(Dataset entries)
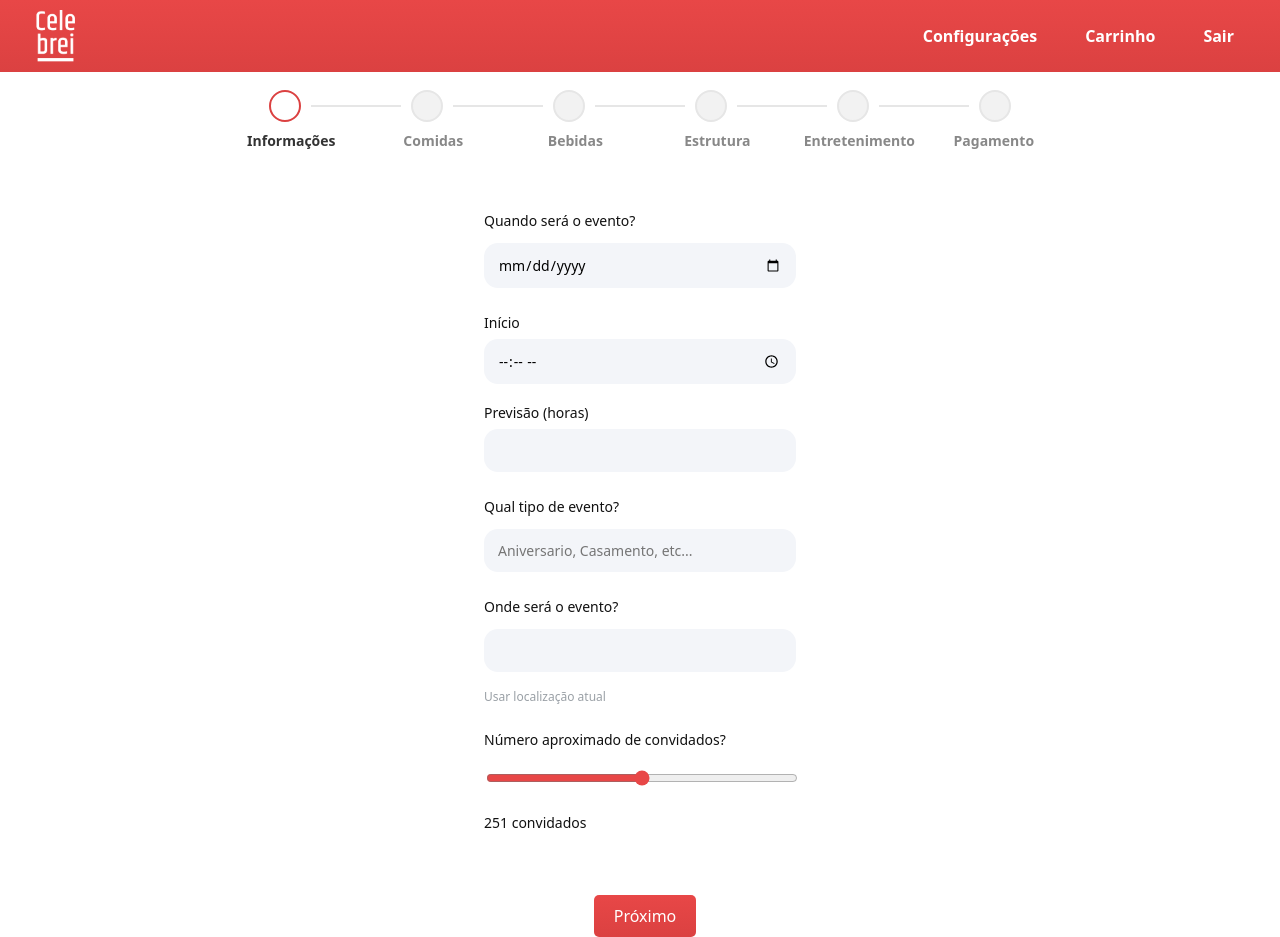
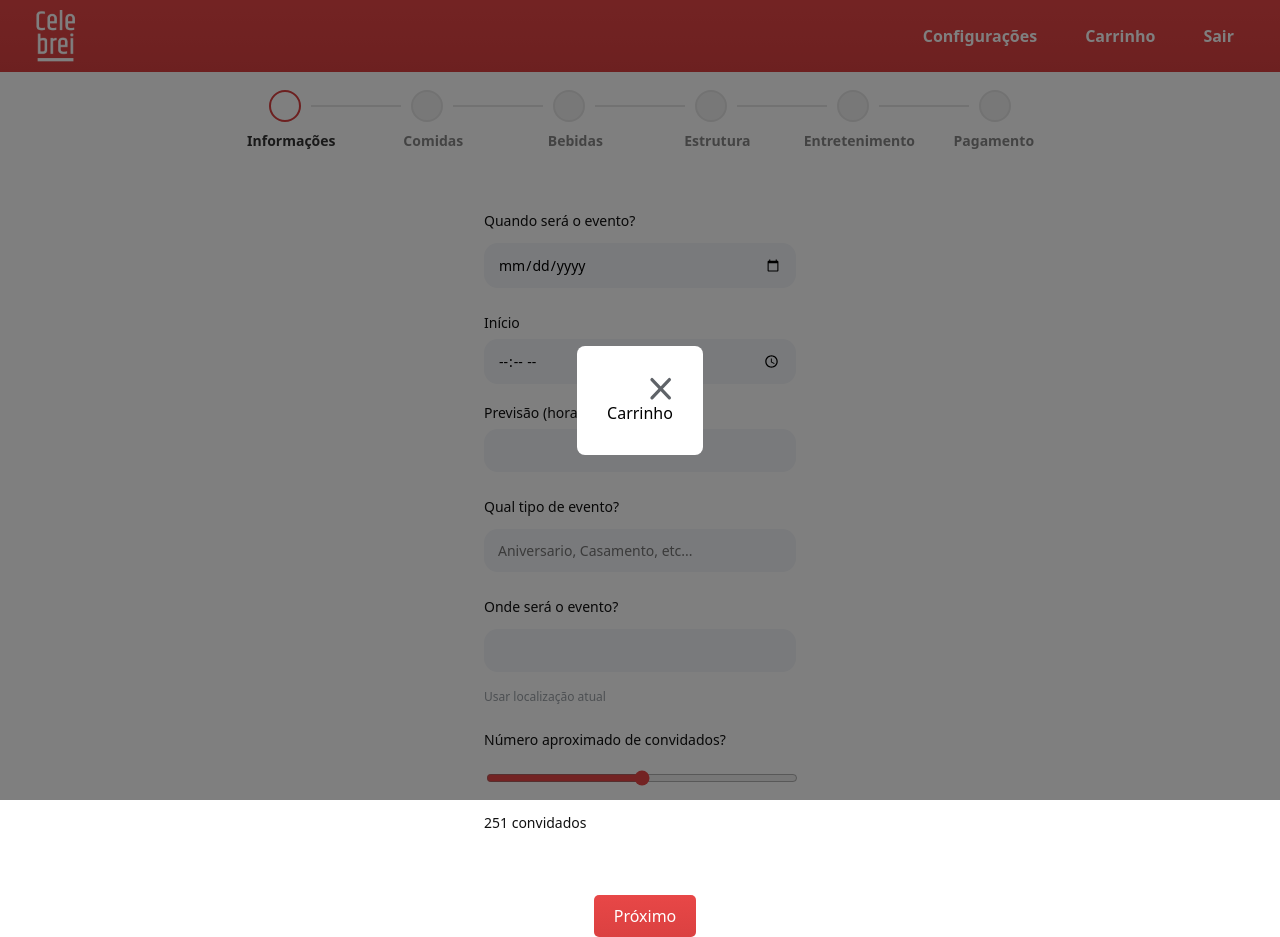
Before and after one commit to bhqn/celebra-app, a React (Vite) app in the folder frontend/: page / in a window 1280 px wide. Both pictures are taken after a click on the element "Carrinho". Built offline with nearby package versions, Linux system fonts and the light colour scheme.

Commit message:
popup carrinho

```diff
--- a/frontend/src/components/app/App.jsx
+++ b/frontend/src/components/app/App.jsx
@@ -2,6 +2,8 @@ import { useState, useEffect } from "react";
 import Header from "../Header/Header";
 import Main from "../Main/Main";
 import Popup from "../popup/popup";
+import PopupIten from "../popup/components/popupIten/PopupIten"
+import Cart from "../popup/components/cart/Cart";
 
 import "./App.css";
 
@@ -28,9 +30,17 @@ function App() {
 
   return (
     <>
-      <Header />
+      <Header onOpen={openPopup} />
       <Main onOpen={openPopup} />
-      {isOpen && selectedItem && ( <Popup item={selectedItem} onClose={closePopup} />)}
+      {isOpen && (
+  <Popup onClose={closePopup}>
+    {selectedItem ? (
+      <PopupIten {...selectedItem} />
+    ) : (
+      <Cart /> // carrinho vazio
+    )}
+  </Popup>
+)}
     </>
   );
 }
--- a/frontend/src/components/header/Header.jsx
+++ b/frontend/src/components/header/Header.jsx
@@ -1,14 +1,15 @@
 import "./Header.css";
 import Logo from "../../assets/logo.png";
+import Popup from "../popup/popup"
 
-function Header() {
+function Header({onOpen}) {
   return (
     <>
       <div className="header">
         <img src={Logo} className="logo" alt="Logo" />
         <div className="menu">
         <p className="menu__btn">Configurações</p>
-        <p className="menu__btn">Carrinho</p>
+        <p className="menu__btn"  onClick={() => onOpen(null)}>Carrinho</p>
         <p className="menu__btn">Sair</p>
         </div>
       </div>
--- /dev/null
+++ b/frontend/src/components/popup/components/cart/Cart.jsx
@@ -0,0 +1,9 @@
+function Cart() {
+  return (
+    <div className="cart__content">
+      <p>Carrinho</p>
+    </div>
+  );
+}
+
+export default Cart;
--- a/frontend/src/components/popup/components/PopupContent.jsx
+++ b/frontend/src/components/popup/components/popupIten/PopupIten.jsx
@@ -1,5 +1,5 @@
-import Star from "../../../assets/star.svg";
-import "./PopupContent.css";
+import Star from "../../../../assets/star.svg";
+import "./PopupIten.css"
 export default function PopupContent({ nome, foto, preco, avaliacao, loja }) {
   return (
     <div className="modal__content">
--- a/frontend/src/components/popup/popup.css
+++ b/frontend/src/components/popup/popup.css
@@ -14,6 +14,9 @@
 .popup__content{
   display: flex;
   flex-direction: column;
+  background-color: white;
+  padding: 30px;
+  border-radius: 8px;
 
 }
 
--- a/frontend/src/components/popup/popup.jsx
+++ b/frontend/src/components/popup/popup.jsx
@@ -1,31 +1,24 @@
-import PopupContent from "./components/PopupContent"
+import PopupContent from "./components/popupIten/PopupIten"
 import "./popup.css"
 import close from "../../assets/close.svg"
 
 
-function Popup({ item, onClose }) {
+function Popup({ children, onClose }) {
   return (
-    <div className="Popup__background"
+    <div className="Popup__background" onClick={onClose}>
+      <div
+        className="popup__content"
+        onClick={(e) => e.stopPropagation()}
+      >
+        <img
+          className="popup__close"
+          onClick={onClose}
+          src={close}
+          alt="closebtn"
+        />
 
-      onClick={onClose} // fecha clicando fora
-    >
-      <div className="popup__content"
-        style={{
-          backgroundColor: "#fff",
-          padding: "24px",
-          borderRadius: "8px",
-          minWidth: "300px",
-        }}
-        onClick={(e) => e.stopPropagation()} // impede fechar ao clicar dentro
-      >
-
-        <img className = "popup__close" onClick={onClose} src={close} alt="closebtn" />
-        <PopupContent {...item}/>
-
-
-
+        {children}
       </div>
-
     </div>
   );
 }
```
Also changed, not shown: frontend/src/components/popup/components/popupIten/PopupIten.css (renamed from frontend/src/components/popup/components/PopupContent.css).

What you are asked to do: Write out every record exactly. Leave the pictures out.

Task output:
Before and after one commit to bhqn/celebra-app, a React (Vite) app in the folder frontend/: page / in a window 1280 px wide. Both pictures are taken after a click on the element "Carrinho". Built offline with nearby package versions, Linux system fonts and the light colour scheme.

Commit message:
popup carrinho

```diff
--- a/frontend/src/components/app/App.jsx
+++ b/frontend/src/components/app/App.jsx
@@ -2,6 +2,8 @@ import { useState, useEffect } from "react";
 import Header from "../Header/Header";
 import Main from "../Main/Main";
 import Popup from "../popup/popup";
+import PopupIten from "../popup/components/popupIten/PopupIten"
+import Cart from "../popup/components/cart/Cart";
 
 import "./App.css";
 
@@ -28,9 +30,17 @@ function App() {
 
   return (
     <>
-      <Header />
+      <Header onOpen={openPopup} />
       <Main onOpen={openPopup} />
-      {isOpen && selectedItem && ( <Popup item={selectedItem} onClose={closePopup} />)}
+      {isOpen && (
+  <Popup onClose={closePopup}>
+    {selectedItem ? (
+      <PopupIten {...selectedItem} />
+    ) : (
+      <Cart /> // carrinho vazio
+    )}
+  </Popup>
+)}
     </>
   );
 }
--- a/frontend/src/components/header/Header.jsx
+++ b/frontend/src/components/header/Header.jsx
@@ -1,14 +1,15 @@
 import "./Header.css";
 import Logo from "../../assets/logo.png";
+import Popup from "../popup/popup"
 
-function Header() {
+function Header({onOpen}) {
   return (
     <>
       <div className="header">
         <img src={Logo} className="logo" alt="Logo" />
         <div className="menu">
         <p className="menu__btn">Configurações</p>
-        <p className="menu__btn">Carrinho</p>
+        <p className="menu__btn"  onClick={() => onOpen(null)}>Carrinho</p>
         <p className="menu__btn">Sair</p>
         </div>
       </div>
--- /dev/null
+++ b/frontend/src/components/popup/components/cart/Cart.jsx
@@ -0,0 +1,9 @@
+function Cart() {
+  return (
+    <div className="cart__content">
+      <p>Carrinho</p>
+    </div>
+  );
+}
+
+export default Cart;
--- a/frontend/src/components/popup/components/PopupContent.jsx
+++ b/frontend/src/components/popup/components/popupIten/PopupIten.jsx
@@ -1,5 +1,5 @@
-import Star from "../../../assets/star.svg";
-import "./PopupContent.css";
+import Star from "../../../../assets/star.svg";
+import "./PopupIten.css"
 export default function PopupContent({ nome, foto, preco, avaliacao, loja }) {
   return (
     <div className="modal__content">
--- a/frontend/src/components/popup/popup.css
+++ b/frontend/src/components/popup/popup.css
@@ -14,6 +14,9 @@
 .popup__content{
   display: flex;
   flex-direction: column;
+  background-color: white;
+  padding: 30px;
+  border-radius: 8px;
 
 }
 
--- a/frontend/src/components/popup/popup.jsx
+++ b/frontend/src/components/popup/popup.jsx
@@ -1,31 +1,24 @@
-import PopupContent from "./components/PopupContent"
+import PopupContent from "./components/popupIten/PopupIten"
 import "./popup.css"
 import close from "../../assets/close.svg"
 
 
-function Popup({ item, onClose }) {
+function Popup({ children, onClose }) {
   return (
-    <div className="Popup__background"
+    <div className="Popup__background" onClick={onClose}>
+      <div
+        className="popup__content"
+        onClick={(e) => e.stopPropagation()}
+      >
+        <img
+          className="popup__close"
+          onClick={onClose}
+          src={close}
+          alt="closebtn"
+        />
 
-      onClick={onClose} // fecha clicando fora
-    >
-      <div className="popup__content"
-        style={{
-          backgroundColor: "#fff",
-          padding: "24px",
-          borderRadius: "8px",
-          minWidth: "300px",
-        }}
-        onClick={(e) => e.stopPropagation()} // impede fechar ao clicar dentro
-      >
-
-        <img className = "popup__close" onClick={onClose} src={close} alt="closebtn" />
-        <PopupContent {...item}/>
-
-
-
+        {children}
       </div>
-
     </div>
   );
 }
```
Also changed, not shown: frontend/src/components/popup/components/popupIten/PopupIten.css (renamed from frontend/src/components/popup/components/PopupContent.css).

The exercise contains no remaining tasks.